After spending weeks riding his new, and first, bicycle inside the restricted confines of his Junction-area home, five-year-old River Majster woke up last Saturday with an ear-to-ear smile. The unseasonably warm temperatures may have scuttled the plans of winter sports fanatics, but it meant River would finally be able to spin his wheels outdoors, engaging in a cherished rite of passage with his beloved Christmas gift.
With his younger brother and father, Greg, in tow, River was in his glory as he pedaled.
“This was his first time taking it out,” his dad explained. “He was so excited.”
River’s excitement would end in a stream of tears when his bike was stolen as the trio frequented Perth Square Park near Dupont Street and Symington Avenue.
“I thought nobody is going to take a kid’s bike,” Greg said.
But that’s exactly what somebody did as River played with his father and brother.
“He was obviously crushed,” Greg added. “He was very, very disappointed that the bike was gone. He just got the bike for Christmas too.”
“We said ‘don’t worry we’ll get you another bike.’ Really it isn’t about the bicycle itself, because he can have another bike. It’s really about showing respect for other peoples’ property.”
But River was adamant that he wanted his bike back, and when he got home that day he immediately began drawing pictures of it to post around the neighbourhood.
His father has posted some of them near the playground in hopes that the bike will be returned. He’s even offered a small reward.
“I don’t want to shame anybody,” Greg adds. “I don’t know what their situation is. I’m even willing to give a $20 reward for bringing it back, no questions asked. Just for doing the right thing.”
He’s also tried to shield River from an innocence-shattering situation.
“I try to keep the innocence in him as much as possible,” he adds, “And I said ‘somebody must have mistaken the fact that it wasn’t left for them to take.'”
“I basically tried to explain to him that sometimes people don’t know any better. It doesn’t mean you’re not going to get it back. We are going to try to get it back. And that’s why he made all the posters.”
With his parents’ permission, River weighed in on the situation.
“I left my bike behind and my bike was gone,” he said.
“Can you please give it back?”
His family hopes someone will come forward and return the bike, but even if that doesn’t happen his dad is optimistic something positive can be salvaged from the situation.
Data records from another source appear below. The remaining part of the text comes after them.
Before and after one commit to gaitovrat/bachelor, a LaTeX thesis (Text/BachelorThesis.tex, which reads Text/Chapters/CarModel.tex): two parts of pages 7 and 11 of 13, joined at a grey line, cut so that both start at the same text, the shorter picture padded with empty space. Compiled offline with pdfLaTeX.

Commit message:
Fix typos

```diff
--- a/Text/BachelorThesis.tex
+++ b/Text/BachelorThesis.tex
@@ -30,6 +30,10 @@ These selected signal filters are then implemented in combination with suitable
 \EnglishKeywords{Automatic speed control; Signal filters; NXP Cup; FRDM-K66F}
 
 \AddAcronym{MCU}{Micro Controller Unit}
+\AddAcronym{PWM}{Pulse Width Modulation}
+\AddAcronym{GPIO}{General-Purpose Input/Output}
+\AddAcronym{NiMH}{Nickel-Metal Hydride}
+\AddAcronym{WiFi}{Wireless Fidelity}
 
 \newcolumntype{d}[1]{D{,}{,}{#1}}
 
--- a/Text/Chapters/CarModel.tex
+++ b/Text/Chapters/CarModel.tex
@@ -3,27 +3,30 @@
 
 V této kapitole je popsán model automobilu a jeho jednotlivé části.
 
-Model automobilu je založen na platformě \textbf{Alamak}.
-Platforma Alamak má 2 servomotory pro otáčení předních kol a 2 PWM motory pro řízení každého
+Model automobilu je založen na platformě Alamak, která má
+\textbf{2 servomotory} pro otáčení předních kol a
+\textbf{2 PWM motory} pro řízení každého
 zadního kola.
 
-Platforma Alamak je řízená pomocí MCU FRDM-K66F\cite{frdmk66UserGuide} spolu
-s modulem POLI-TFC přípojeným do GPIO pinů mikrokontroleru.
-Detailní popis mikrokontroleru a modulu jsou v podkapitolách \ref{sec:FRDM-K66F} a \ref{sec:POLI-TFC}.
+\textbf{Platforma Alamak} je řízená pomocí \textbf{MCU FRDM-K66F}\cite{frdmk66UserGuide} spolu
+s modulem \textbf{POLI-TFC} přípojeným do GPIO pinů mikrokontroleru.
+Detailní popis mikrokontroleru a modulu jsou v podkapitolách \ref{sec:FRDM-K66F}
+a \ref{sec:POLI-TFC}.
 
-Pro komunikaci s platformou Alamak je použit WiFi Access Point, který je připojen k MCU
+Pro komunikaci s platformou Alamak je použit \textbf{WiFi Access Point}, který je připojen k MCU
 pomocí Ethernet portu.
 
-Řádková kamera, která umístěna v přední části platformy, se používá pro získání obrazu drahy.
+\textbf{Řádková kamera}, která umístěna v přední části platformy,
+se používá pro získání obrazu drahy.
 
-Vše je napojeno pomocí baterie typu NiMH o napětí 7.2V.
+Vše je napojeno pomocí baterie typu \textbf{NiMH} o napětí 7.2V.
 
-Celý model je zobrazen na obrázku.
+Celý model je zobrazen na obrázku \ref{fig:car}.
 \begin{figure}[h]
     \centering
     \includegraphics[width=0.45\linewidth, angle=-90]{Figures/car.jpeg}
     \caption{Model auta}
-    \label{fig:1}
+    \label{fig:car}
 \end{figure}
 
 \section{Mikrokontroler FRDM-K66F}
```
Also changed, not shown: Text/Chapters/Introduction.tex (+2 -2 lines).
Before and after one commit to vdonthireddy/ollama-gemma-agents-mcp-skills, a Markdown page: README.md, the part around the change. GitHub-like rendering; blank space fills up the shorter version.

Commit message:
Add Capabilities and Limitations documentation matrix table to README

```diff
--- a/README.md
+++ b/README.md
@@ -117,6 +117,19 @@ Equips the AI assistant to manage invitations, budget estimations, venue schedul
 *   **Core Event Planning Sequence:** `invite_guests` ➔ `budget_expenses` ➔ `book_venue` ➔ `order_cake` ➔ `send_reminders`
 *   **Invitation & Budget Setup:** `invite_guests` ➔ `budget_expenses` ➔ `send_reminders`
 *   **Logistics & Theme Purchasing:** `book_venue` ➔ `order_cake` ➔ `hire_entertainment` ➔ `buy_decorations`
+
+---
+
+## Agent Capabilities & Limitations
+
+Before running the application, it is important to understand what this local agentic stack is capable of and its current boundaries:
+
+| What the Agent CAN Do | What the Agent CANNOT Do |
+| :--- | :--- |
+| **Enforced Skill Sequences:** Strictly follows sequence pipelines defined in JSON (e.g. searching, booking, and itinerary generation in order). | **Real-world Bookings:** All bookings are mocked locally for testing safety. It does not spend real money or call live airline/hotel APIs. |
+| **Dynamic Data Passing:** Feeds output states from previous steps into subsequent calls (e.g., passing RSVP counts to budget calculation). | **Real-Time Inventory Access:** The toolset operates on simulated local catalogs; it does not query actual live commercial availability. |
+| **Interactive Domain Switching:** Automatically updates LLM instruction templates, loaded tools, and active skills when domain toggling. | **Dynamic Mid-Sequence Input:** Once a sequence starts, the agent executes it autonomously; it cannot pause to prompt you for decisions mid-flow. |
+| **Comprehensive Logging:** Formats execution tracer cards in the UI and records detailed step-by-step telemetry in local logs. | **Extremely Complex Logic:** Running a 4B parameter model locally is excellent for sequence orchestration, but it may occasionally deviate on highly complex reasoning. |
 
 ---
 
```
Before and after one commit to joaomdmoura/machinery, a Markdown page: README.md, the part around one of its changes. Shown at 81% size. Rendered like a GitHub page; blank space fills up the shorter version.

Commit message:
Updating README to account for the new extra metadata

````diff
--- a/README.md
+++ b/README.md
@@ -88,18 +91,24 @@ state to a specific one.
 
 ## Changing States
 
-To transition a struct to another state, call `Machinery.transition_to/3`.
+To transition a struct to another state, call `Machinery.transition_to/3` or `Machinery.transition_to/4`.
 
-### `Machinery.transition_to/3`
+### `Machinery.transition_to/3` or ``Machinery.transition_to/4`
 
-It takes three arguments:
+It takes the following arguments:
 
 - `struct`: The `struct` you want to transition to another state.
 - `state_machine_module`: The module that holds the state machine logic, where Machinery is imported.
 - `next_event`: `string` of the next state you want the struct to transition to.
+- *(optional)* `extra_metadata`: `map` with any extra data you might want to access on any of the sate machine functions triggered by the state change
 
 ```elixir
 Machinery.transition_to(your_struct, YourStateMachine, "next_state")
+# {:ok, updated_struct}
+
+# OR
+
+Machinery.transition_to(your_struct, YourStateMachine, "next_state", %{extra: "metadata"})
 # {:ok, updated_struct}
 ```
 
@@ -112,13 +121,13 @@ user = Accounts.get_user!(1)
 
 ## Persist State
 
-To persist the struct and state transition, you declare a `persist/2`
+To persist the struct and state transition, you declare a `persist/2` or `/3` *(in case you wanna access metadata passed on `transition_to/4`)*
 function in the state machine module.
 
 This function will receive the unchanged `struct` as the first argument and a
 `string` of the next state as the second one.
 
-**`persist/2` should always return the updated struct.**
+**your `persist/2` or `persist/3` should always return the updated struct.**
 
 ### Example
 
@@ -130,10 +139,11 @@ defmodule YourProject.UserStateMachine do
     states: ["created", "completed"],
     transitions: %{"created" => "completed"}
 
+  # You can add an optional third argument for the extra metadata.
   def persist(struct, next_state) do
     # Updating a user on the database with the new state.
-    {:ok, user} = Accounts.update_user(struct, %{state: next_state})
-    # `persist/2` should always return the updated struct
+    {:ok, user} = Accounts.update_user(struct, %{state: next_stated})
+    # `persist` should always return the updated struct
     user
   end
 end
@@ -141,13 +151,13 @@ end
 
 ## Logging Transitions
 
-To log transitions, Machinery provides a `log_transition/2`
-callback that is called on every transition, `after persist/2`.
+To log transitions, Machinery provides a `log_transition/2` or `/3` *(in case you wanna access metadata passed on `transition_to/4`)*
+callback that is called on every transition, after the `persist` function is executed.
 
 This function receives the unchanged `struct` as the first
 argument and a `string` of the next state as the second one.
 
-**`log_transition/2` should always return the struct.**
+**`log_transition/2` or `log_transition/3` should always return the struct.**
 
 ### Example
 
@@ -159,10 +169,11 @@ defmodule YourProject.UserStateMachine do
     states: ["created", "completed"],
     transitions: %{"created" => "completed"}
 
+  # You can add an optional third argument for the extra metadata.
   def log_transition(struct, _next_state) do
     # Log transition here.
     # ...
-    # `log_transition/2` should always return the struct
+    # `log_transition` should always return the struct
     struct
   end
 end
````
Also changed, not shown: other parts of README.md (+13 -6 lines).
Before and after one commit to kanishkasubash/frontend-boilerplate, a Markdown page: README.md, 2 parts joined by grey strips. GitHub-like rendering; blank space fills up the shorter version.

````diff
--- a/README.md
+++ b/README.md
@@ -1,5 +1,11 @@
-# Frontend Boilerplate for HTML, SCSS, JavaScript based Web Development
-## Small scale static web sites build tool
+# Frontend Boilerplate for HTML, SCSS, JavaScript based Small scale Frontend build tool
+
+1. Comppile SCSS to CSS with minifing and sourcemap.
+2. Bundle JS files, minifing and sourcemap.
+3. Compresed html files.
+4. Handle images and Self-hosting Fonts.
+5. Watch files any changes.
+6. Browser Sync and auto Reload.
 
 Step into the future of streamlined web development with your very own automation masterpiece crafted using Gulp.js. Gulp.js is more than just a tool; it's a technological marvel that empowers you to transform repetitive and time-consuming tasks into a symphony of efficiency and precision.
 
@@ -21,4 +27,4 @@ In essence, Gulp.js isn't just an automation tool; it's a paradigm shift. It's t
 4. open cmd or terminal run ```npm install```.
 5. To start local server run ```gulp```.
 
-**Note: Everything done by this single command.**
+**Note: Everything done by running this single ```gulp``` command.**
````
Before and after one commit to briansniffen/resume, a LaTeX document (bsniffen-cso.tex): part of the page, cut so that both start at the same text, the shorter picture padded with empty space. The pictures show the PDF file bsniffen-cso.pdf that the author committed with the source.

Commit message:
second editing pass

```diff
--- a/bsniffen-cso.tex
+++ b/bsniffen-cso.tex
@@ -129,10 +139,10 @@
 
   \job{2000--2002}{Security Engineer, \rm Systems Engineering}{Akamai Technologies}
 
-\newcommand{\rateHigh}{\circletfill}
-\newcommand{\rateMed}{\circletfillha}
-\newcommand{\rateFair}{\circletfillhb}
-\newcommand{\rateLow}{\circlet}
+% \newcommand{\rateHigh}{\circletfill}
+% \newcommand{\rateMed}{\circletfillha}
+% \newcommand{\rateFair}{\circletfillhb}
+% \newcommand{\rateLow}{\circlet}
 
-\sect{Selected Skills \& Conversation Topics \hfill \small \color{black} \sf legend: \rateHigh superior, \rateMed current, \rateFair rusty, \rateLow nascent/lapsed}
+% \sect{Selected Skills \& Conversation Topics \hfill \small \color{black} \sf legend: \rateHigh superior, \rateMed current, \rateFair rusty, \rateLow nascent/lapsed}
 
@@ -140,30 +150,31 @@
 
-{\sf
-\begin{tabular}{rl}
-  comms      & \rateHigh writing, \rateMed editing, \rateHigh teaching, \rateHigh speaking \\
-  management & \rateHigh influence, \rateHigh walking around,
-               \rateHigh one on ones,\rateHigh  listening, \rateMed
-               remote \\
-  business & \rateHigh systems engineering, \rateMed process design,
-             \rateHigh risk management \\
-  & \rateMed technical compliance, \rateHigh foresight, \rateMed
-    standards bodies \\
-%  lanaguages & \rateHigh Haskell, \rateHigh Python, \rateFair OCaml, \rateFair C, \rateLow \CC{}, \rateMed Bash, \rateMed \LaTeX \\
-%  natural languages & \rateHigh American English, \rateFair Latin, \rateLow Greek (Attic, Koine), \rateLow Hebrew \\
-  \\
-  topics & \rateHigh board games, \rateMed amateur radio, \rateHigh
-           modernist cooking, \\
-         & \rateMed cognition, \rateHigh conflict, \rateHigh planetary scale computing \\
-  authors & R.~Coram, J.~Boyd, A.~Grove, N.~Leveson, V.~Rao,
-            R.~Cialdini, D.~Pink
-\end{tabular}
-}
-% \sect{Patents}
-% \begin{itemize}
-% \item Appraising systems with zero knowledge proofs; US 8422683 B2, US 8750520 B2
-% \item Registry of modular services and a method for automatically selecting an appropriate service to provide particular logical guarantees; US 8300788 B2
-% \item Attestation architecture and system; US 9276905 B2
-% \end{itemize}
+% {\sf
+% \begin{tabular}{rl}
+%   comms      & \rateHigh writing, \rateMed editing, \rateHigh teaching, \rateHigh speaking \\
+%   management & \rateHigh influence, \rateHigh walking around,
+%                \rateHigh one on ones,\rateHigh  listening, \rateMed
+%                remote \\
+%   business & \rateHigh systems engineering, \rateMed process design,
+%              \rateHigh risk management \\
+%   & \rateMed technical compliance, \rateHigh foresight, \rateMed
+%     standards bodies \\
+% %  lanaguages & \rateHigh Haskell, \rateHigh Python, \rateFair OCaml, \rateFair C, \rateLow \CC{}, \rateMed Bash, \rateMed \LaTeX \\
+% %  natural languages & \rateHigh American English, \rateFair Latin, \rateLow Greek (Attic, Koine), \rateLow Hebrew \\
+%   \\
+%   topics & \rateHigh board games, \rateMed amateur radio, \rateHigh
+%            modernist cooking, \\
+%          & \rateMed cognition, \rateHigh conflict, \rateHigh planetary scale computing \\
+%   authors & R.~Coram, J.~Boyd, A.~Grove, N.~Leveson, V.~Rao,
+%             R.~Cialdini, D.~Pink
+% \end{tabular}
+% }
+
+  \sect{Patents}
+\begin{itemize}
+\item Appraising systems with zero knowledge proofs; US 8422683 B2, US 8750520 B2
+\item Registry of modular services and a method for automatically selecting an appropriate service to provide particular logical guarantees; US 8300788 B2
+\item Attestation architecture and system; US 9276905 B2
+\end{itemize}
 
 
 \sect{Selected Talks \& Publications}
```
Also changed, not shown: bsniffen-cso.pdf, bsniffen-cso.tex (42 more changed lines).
“I tried to have a learning experience with River about this and say, ‘You can get another bike’ just be happy that everything is good and we have each other.”